Once you’ve narrowed your search to shoes that keep your feet in the proper position, think about your primary walking surfaces.  Some soles will deal with uneven terrain better than flatter surfaces.  Those designed for the outdoors will generally offer better shock absorption and handle small debris better than those designed primarily for indoor wear.  Superior shock absorption is something to consider if you have a “heavy step.”  If you tend to strike the ground harder with each step than others do, having a pair of shoes to absorb some of that shock can keep your feet from taking a pounding.  

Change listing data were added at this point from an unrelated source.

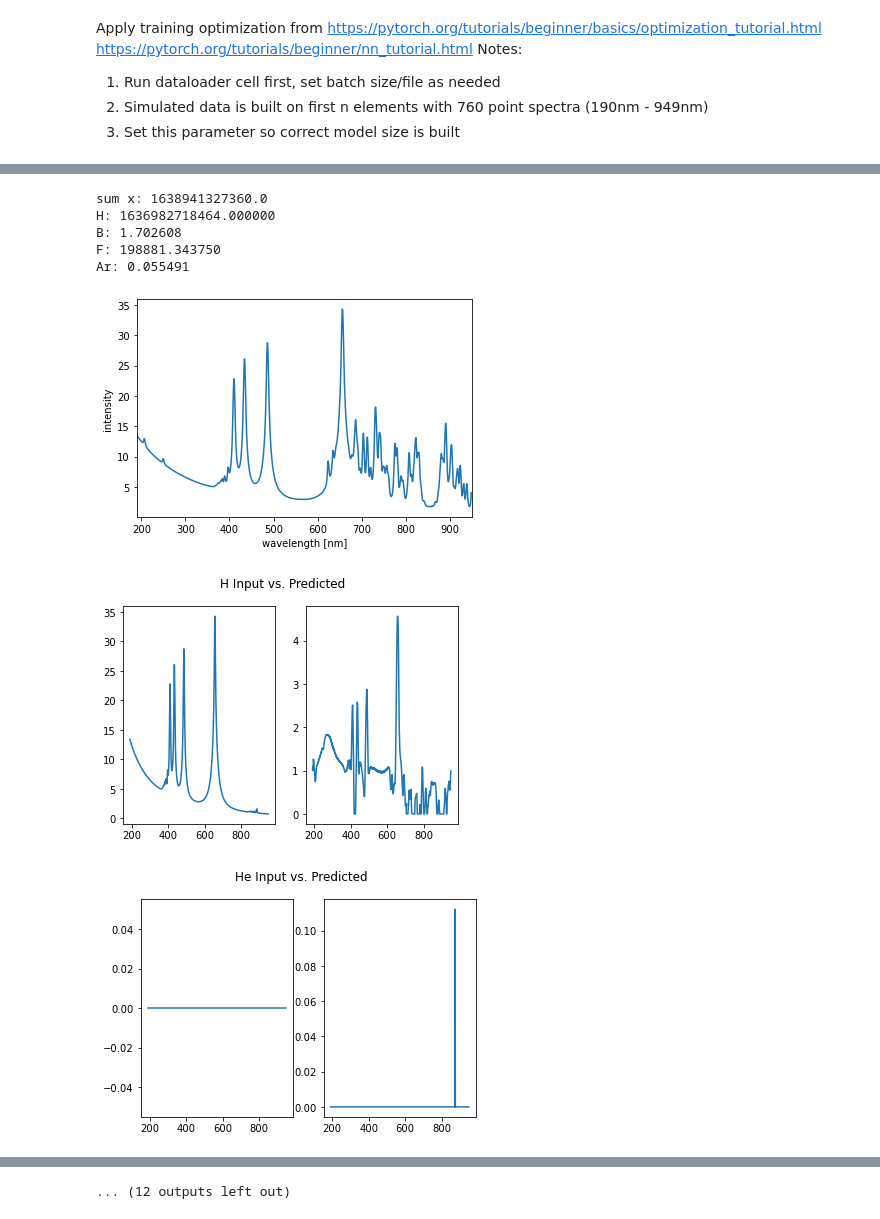
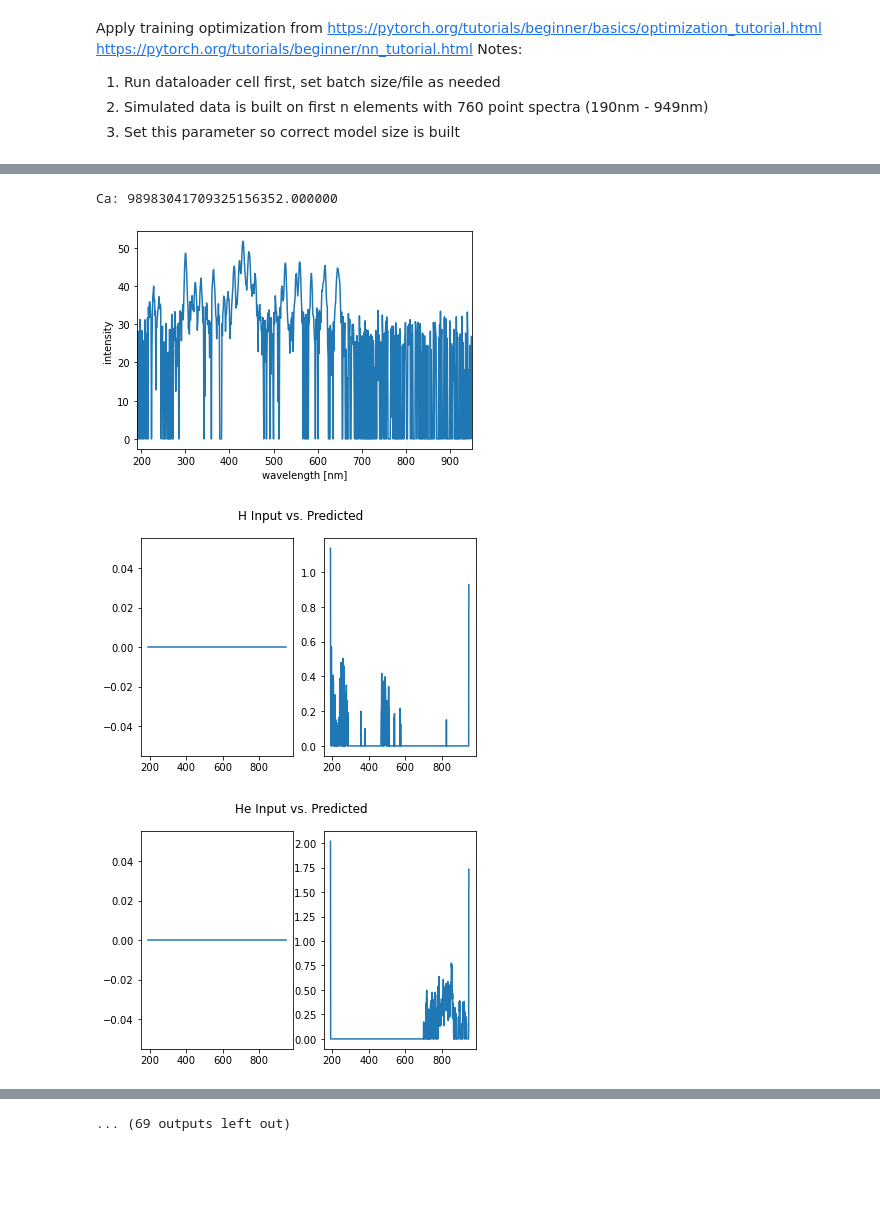
Before and after one commit to MWhitta/phaseMAP, a Jupyter notebook: LIBS_Training.ipynb, the cells around one changed output, grey strips where cells are left out. Saved outputs shown, nothing was run; the diff lists cells and outputs as text; code cells hidden in the pictures; blank space fills up the shorter version.

Commit message:
updated model with support for all elements and new input data scaling

```diff
--- a/LIBS_Training.ipynb
+++ b/LIBS_Training.ipynb
@@ -22,7 +22,7 @@ datapath = top_dir / 'data'
 elem_symb = np.loadtxt(datapath / "abundance/elements_94.csv", dtype=str)
 #Leverage PyTorch native Dataset and DataLoader
 #Define Train/Test sets from 20 element data samples
-with open(datapath / 'training/10k_nomods.pickle', 'rb') as f:
+with open(datapath / 'training/77_singleel_10e4_10e9noise.pickle', 'rb') as f:
     fracs = pickle.load(f)
     wave = pickle.load(f)
     x_data = pickle.load(f)
@@ -32,24 +32,24 @@ with open(datapath / 'training/10k_nomods.pickle', 'rb') as f:
 #input needs a placeholder "channel" dimension since single channel
 #learned labels already has max_z + 2 channels from spec_array
 #data has to match weights which default to float() so cast data as same
-scale_factor = 10**4
+scale_factor = 10**7
 x_data = torch.tensor(x_data[:,None,:].astype('float32'))
 y_data = torch.tensor(y_data.astype('float32'))
 x_data[x_data < 0] = 0
 y_data[y_data < 0] = 0
 #log transform data, add small offset 1 so zero points remain ~zero on log scale
-x_data = 5 * torch.log(scale_factor * x_data + 1)
-y_data = 5 * torch.log(scale_factor * y_data + 1)
+x_data = 10 * torch.log(scale_factor * x_data + 1)
+y_data = 10 * torch.log(scale_factor * y_data + 1)
 
 spec_ds = TensorDataset(x_data, y_data)
 #batch sizes
-train_bs = 50
-test_bs = 100
+train_bs = 16
+test_bs = 32
 #create random split for training and validation
 train_len = int(0.8 * len(x_data))
 test_len = len(x_data) - train_len
 train_ds, test_ds = random_split(spec_ds,[train_len, test_len])
-train_dl = DataLoader(train_ds, batch_size=train_bs, shuffle=True) #check if shuffle redundant
+train_dl = DataLoader(train_ds, batch_size=train_bs) #check if shuffle redundant
 test_dl = DataLoader(test_ds, batch_size=test_bs)
 #
 # %% [markdown]
@@ -62,13 +62,13 @@ Notes:
 3. Set this parameter so correct model size is built
 # %%
 #set parameters
-el_count = 20 #first n elements used to construct model
+el_count = 77 #first n elements used to construct model
 wl_points = 760 #number of wavelength point measurements in data
-learning_rate = 1 #There is a schedule to reduce as loss plateaus
-lr_patience = 2
+learning_rate = 0.1 #There is a schedule to reduce as loss plateaus
+lr_patience = 5
 lr_cooldown = 2
 lr_thresh = 0.01
-epochs = 1
+epochs = 10
 
 #Initialize and run
 model = peakyfinder_0001.LIBSUNet(el_count, wl_points)
@@ -81,7 +81,7 @@ writerpath = top_dir / 'runs' / now_time
 writer = SummaryWriter(writerpath)
 
 # save trained model
-torch.save(model, top_dir / 'trained_models/peakyfinder_0001_')
+torch.save(model, top_dir / 'trained_models' / 'peakyfinder_0002')
 
 #add model diagram to tensorboard
 #writer.add_graph(model,train_ds)
@@ -103,48 +120,44 @@ Done!
 # %%
 #look at the predicted vs. reference spectra
-i_samp = 0000 #vary up to 9999
+i_samp = 1 #vary up to 9999
 x_sample = x_data[i_samp][None, :, :] #need correct dimensions with batch for prediction
 y_sample = y_data[i_samp].detach().numpy() #[22][760] # 20+2 (el + art + noi) spectra
 
 #composite spectra and components
-print(f"sum x: {torch.sum((torch.exp(x_sample[0][0])-1)/1000)}")
+#print(f"sum x: {torch.sum((torch.exp(x_sample[0][0])-1)/1000)}")
 #show the element fractions
 for i in range(el_count):
     frac = np.sum((np.exp(y_sample[i]) - 1)/1000)
     if frac > 0:
         print(f"{elem_symb[i]}: {frac:>4f}")
 
 wave = np.arange(190,950)
 #first plot the composite input spectrum we're trying to decompose
 plt.plot(wave, x_sample[0][0])
 plt.xlabel('wavelength [nm]')
 plt.ylabel('intensity')
 plt.xlim([190, 950])
 plt.show
 
 #prediction
 plot_thresh = 0.1
 model.eval()
 with torch.no_grad():
     pred = model(x_sample)
     y_pred = pred[0].detach().numpy() #[22][760] corresponding predictions for y_sample
     y_pred[y_pred < plot_thresh] = 0
 
     #https://matplotlib.org/3.5.0/tutorials/introductory/usage.html#the-object-oriented-interface-and-the-pyplot-interface
     def pred_plot(ax, data1, data2, param_dict):
         out = ax.plot(data1, data2, **param_dict)
         return out
-    for i in range(22):
+    for i in range(y_sample.shape[0]):
         fig, (ax1, ax2) = plt.subplots(1, 2)
         fig.suptitle(f'{elem_symb[i]} Input vs. Predicted ')
         pred_plot(ax1, wave, y_sample[i], {})
         pred_plot(ax2, wave, y_pred[i], {})
 # %% [output]
-sum x: 1638941327360.0
-H: 1636982718464.000000
-B: 1.702608
-F: 198881.343750
-Ar: 0.055491
+Ca: 98983041709325156352.000000
-[figure, old version]
+[figure, new version]
-[figure, old version]
+[figure, new version]
-[figure, old version]
+[figure, new version]
@@ -159 +172 @@ Ar: 0.055491
-... (12 outputs left out)
+... (69 outputs left out)
```
Also changed, not shown: parts of 2 cells of this notebook, 2 other files.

Now that you’ve refined the search down to styles that will keep your feet feeling great, consider how easy or hard it will be to keep your new shoes looking great.  Leather (or leather-looking) exteriors can be easier to wipe clean, but can scratch or scuff easier.  Cloth exteriors will resist scratching and scuffing, but can be harder to keep clean, even if they’re machine washable.  You also want to look for a pair of shoes that has a breathable interior.  This will help the insides of your shoes dry out when your feet sweat, which can help the insides last longer without falling apart or getting smelly.

When it comes to finding the right size, the first key is to try on the shoes while you’re wearing whatever socks you’ll wear with the shoes. Also, make sure you walk around in them and that they feel pretty good from the outset; good walking shoes shouldn’t need to be broken in.

Suffering from flat feet? You’ll need shoe inserts for flat feet. If your job requires you to stand for long periods of time, however, it is a must to shop for good shoes for standing all day. Keep in mind that nothing beats wearing comfortable shoes. Nowadays there are lots of fashionable AND comfy shoes designed for different shapes and types of feet.